A recent audit by my office found Missouri taxpayers have been on the hook for more than $115 million in legal settlements and judgments against state entities over the past six years. That includes more than $9 million paid out in cases involving allegations of workplace discrimination and sexual harassment.
For five of the six years my audit examined, the payments from the state’s Legal Expense Fund were higher than the amount budgeted by the Legislature — often by several million dollars. In fiscal year 2017, for example, the actual amount spent on litigation was more than $17 million higher than the appropriation level.
In and of itself, the amount of public money spent for legal expenses on these cases is very troubling. Those payments largely come from the state’s general revenue fund — money that could be going to essential needs, such as our K-12 schools or colleges and universities.
But the dollar figure wasn’t our only concern raised by the audit. It’s also difficult to track the true cost to taxpayers. We discovered that state officials in current and past administrations both Republican and Democratic lacked, and continue to lack, the ability to produce basic electronic reports about payments from the state’s Legal Expense Fund.
That inability makes it challenging to identify the nature of these cases, or if a state agency has had an unusually high volume of a particular type of claim against it — especially those claims that allege discrimination or harassment. A pattern of claims can be a possible sign of a toxic workplace culture, such as what came to light with the Department of Corrections in the past year both in media accounts and in subsequent legislative hearings.
Oppressive and discriminatory workplaces do not pop up overnight. With the proper tools in place, the state could be better positioned to identify problems and intervene. The current monitoring system is inadequate, and we’re shelling out millions in taxpayer dollars without a program to address root causes.
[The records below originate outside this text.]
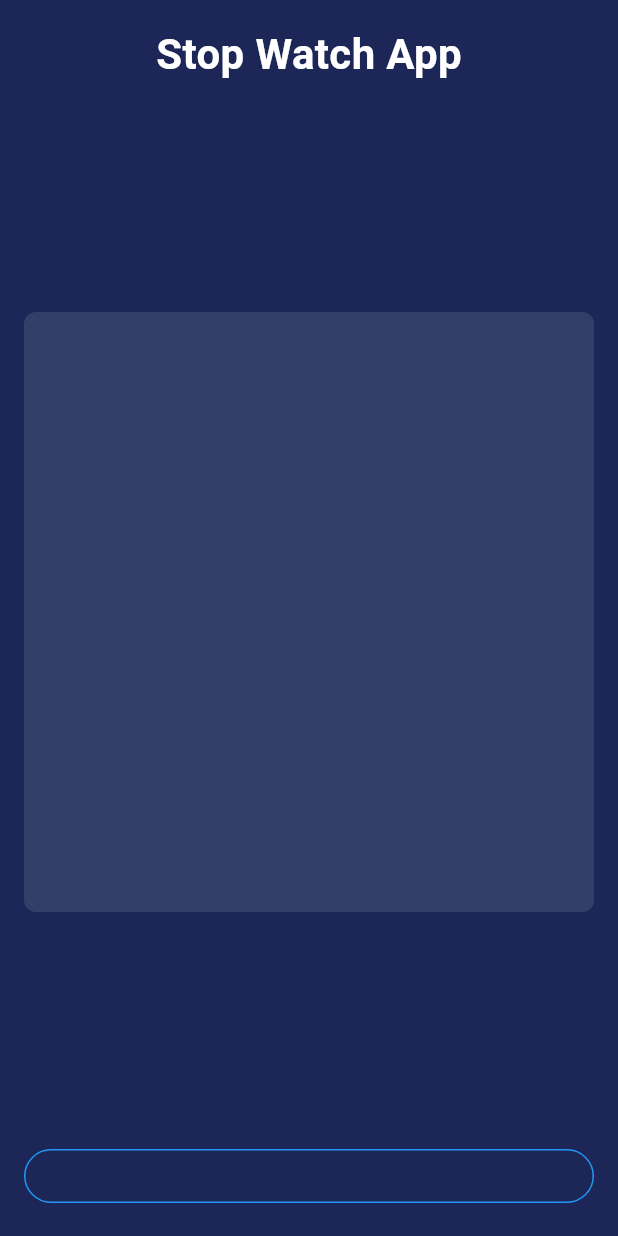
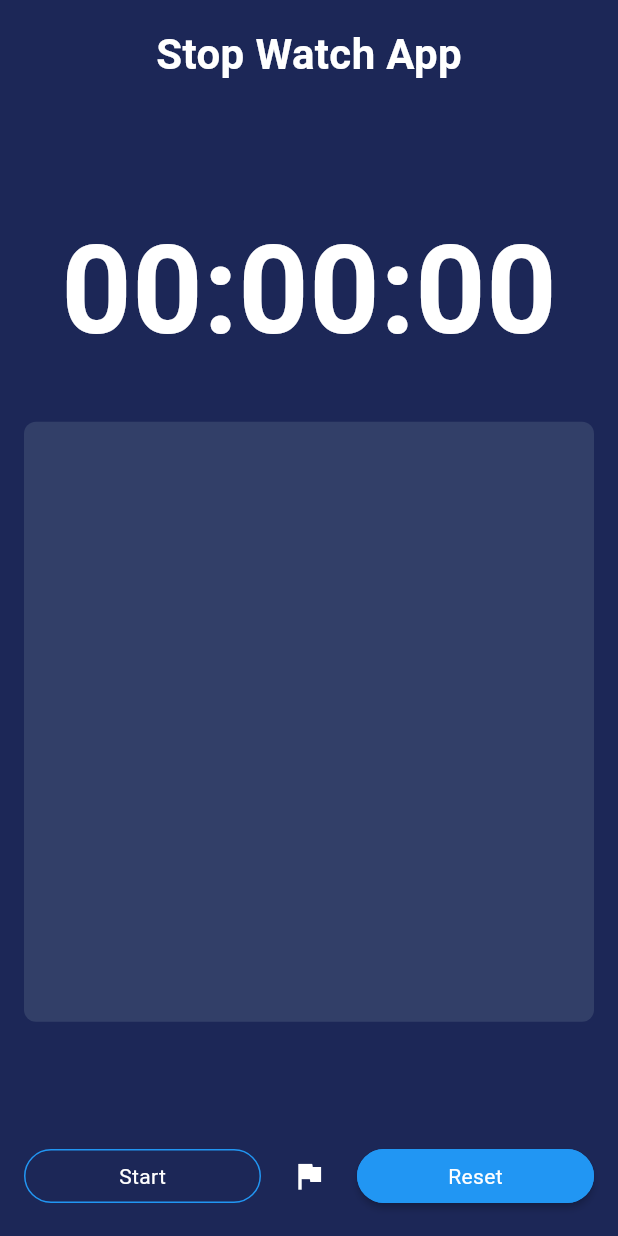
Before and after one commit to AADHIX/PRODIGY_AD_03, a Flutter app: the screen it shows after launch, on a phone screen of 412 x 824 dp. Run offline on Flutter 3.47's test engine with Material 3 defaults, Android fonts, the phone set to English and light mode, and no system bars.

Commit message:
second commit

```diff
--- a/lib/main.dart
+++ b/lib/main.dart
@@ -1,3 +1,5 @@
+import 'dart:async';
+
 import 'package:flutter/material.dart';
 
 void main() {
@@ -25,6 +27,83 @@ class HomeApp extends StatefulWidget {
 }
 
 class _HomeAppState extends State<HomeApp> {
+
+    //now lets build the logic
+
+
+    int seconds = 0, minutes = 0, hours = 0;
+
+      String digitSeconds = "00", digitMinutes = "00",digitHours = "00";
+
+      Timer? timer;
+      bool started = false;
+      List laps = [];
+
+                // Creating the Stop Timer Loop function
+
+
+
+    void stop(){
+      timer!.cancel();
+      setState(() {
+        started = false;
+      }
+      );
+    }
+
+      // Creating the reset function
+
+      void reset()
+      {
+          timer?.cancel();
+          setState(() {
+            seconds = 0;
+            minutes = 0;
+            hours = 0;
+
+            digitSeconds = "00";
+            digitMinutes = "00";
+            digitHours   = "00";
+
+            started = false;
+            laps.clear();
+          });
+      }
+
+      //creating Start timer function
+      void start(){
+        started = true;
+        timer = Timer.periodic(Duration(seconds: 1), (timer) {
+          int localSeconds = seconds + 1;
+          int localMinutes = minutes;
+          int localHours = hours;
+
+          if (localSeconds > 59) {
+            localSeconds = 0;
+            localMinutes++;
+            if (localMinutes > 59) {
+              localMinutes = 0;
+              localHours++;
+            }
+          }
+
+          setState(() {
+            seconds = localSeconds;
+            minutes = localMinutes;
+            hours = localHours;
+
+            digitSeconds = (seconds >= 10) ? "$seconds" : "0$seconds";
+            digitMinutes = (minutes >= 10) ? "$minutes" : "0$minutes";
+            digitHours = (hours >= 10) ? "$hours" : "0$hours";
+          });
+        });
+      }
+
+
+
+
+
+
   @override
   Widget build(BuildContext context) {
     return Scaffold(
@@ -46,6 +125,15 @@ class _HomeAppState extends State<HomeApp> {
               SizedBox(
                 height: 20.0,
                 ),
+                Center(child: Text("00:00:00",
+                style:TextStyle(
+                  color: Colors.white,
+                  fontSize: 82.0,
+                  fontWeight: FontWeight.w600,                //Font Weight
+                   ),
+
+                  ),
+                  ),
                 Container(
                   height: 400.0,
                   decoration: BoxDecoration(
@@ -57,13 +145,48 @@ class _HomeAppState extends State<HomeApp> {
                   height: 20.0,
                 ),
                  Row(mainAxisAlignment: MainAxisAlignment.spaceBetween,        //Row
-                  children: [Expanded(child: RawMaterialButton(
+                  children: [
+                    Expanded(
+                    child: RawMaterialButton(
                     onPressed: () {},
                      shape: const  StadiumBorder(
                       side: BorderSide(color: Colors.blue),
 
-                     ),                                          //onPressed
-                    ),),],
+                     ),
+                     child: Text(
+                      "Start",
+                      style: TextStyle(color: Colors.white),
+
+                     ),                                       //onPressed
+                    ),
+                    ),
+                     SizedBox(width: 8.0,
+                     ),
+                      IconButton(
+                        color: Colors.white,
+                        onPressed: () {},
+                      icon: Icon(Icons.flag),
+                       ),
+                       SizedBox(width: 8.0,
+                     ),
+                     Expanded(
+                    child: RawMaterialButton(
+                    onPressed: () {},
+                    fillColor: Colors.blue,
+                     shape: const  StadiumBorder(
+                      side: BorderSide(color: Colors.blue),
+
+                     ),
+                     child: Text(
+                      "Reset",
+                      style: TextStyle(color: Colors.white),
+
+                     ),                                       //onPressed
+                    ),
+                    ),
+
+
+                    ],
                  ),
             ],
           )
```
There was another, equally troubling part to my audit. Just as we’ve seen in Washington, D.C., the state of Missouri has used nondisclosure agreements (often referred to as NDAs) in some legal settlements. Nondisclosure agreements are legal tools that prevent public discussion of claims settled against the government. They also can hide long-term, festering problems — problems that often result in more lawsuits and greater costs to taxpayers.
I firmly oppose the use of NDAs in settlements by the state. These prohibitions can allow details of improper or illegal activities by government agencies to remain shrouded in secrecy — especially when coupled with the compromised legal protections for whistleblowers under a bill signed into law by Gov. Eric Greitens last year over my objections.
Legal settlements with state dollars are like any other use of public resources: Missourians have a right to know what is happening with the tax dollars they send to Jefferson City, just as state workers have a right to know what is happening in their workplaces.
The last thing citizens expect when they send hard-earned tax dollars to their government in Jefferson City is for that money to be used to pay out million-dollar lawsuits that are preventable. But the reality is that Missourians would have very little ability to know any of this if it were not for brave whistleblowers who told their stories publicly, unfettered by nondisclosure agreements.
That’s why I am supporting legislation filed in both the Senate (SB786, sponsored by Sen. Jill Schupp, D-Creve Coeur) and the House (HB1515, sponsored by Rep. Gail McCann Beatty, D-Kansas City) that protects whistleblowers and specifically prohibits NDAs as part of legal settlements by the state. The Whistleblower and Taxpayer Protection Act positions Missouri as a leader for those who speak out against fraud, public corruption and government wrongdoing — and reverses our state’s troubling trend toward secrecy.
Toxic workplace cultures, especially those found in the public workplace, should be dealt with in the light — not swept under the rug. The Missouri Legislature and Gov. Greitens can bring much-needed light to how taxpayer dollars are used by changing the law to get rid of taxpayer-funded nondisclosure agreements.